In 1862, upon the military victory, the radical abolitionists and republicans in the congress who took part in the fight against slavery had to set new policies of fighting the ill in togetherness with the president. In January 1863, the emancipation proclamation began, and it ensured a social revolution would be acquired in the southern states, and the sanity of the American people will be reaffirmed. The black people, too, would be part of the sovereign nation. By so doing, to achieve the targets, a new way of replacing the shattered slavery institution was adopted; the policy carried a new system of politics, race relations, and new labor policies [Ref:4]. [4: Foner “The Causes of the American Civil War: Recent Interpretations and New Directions,’ 95]
Before the malice of slavery and the civil war was dealt with, in 1857, the then Chief Justice had declared that no black person would be considered to be an American citizen and was placed not to enjoy the ‘liberty blessings.’ Since the war, the emergence of civil rights grew, and the unifying of the broken pieces of the country started following the reconstruction of the era of turbulence. With the victory, the status of the slaves became a core point of focus in the freedom aspect, including the right to vote and take part in the development of the country. Immediately when the war ended, the blacks who were enslaved in the southern states came in unison to demand their rights and to establish their ballots of freedom. Correspondingly, the radical republicans in the north, too, supported them and led to the building of a great nation.
Nonetheless, with the end of the civil war in 1875, a biracial government state in the southern states withdrew their last troops from the province, showing the end of the reconstruction and civil war. And by the turn of the century, soldiers from the south and north who were still fighting in the Spanish – American war, also put the bitterness behind them and became unified. By that, the southern states became democratic and enacted a new cultural order based on subjugation, economic disparity, and segregation. Since then, Historical accounts of reconstruction have been based to underlay a vital role in fighting the menace of the civil war and slavery in the south and north states and was termed later to be a tragedy that failed [Ref:5]. [5: H. L. Trefousse and John H. Franklin, ‘Reconstruction: After the Civil War,’ The American Historical Review 67, no. 3 (1962): 745, doi:10.2307/1844162.]
Overall, the era of reconstruction and civil war has led to many questions that stick to be significant to our understanding of our nation. The mysteries of the poise of power between the national and local government and the people entitled to the citizenship of America, and the precise definitions of equality and freedom in the United States of America. These questions live to be matters of controversy until today.

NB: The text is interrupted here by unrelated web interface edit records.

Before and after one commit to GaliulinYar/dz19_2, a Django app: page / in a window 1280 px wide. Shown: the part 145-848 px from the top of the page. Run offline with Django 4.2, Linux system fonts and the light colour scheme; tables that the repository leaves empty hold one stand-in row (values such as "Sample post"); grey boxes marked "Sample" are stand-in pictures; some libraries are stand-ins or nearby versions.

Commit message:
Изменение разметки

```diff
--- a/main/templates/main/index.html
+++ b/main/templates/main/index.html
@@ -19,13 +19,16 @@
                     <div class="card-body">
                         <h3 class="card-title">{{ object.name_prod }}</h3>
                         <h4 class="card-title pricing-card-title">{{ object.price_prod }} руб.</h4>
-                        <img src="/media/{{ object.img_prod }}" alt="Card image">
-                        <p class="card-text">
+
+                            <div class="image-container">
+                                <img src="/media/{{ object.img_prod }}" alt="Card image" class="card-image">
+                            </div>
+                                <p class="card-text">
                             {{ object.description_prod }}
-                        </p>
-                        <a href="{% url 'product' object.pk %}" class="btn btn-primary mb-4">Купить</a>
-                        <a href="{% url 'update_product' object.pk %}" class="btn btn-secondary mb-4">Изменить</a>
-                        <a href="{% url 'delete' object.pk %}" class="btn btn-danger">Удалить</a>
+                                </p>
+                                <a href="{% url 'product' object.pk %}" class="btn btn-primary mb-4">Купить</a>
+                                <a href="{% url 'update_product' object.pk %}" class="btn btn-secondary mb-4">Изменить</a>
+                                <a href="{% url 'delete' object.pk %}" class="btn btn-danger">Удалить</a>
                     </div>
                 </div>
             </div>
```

In that logic, the Civil War is not thus far ended.
- Curry, Richard O. ‘The Civil War and Reconstruction, 1861-1877: A Critical Overview of Recent Trends and Interpretations.’ Civil War History 20, no. 3 (1974), 215-238. doi:10.1353/cwh.1974.0089.
- Foner, Eric. ‘The Causes of the American Civil War: Recent Interpretations and New Directions.’ Civil War History 20, no. 3 (1974), 197-214. doi:10.1353/cwh.1974.0073.
- Trefousse, H. L., and John H. Franklin. ‘Reconstruction: After the Civil War.’ The American Historical Review 67, no. 3 (1962), 745. doi:10.2307/1844162.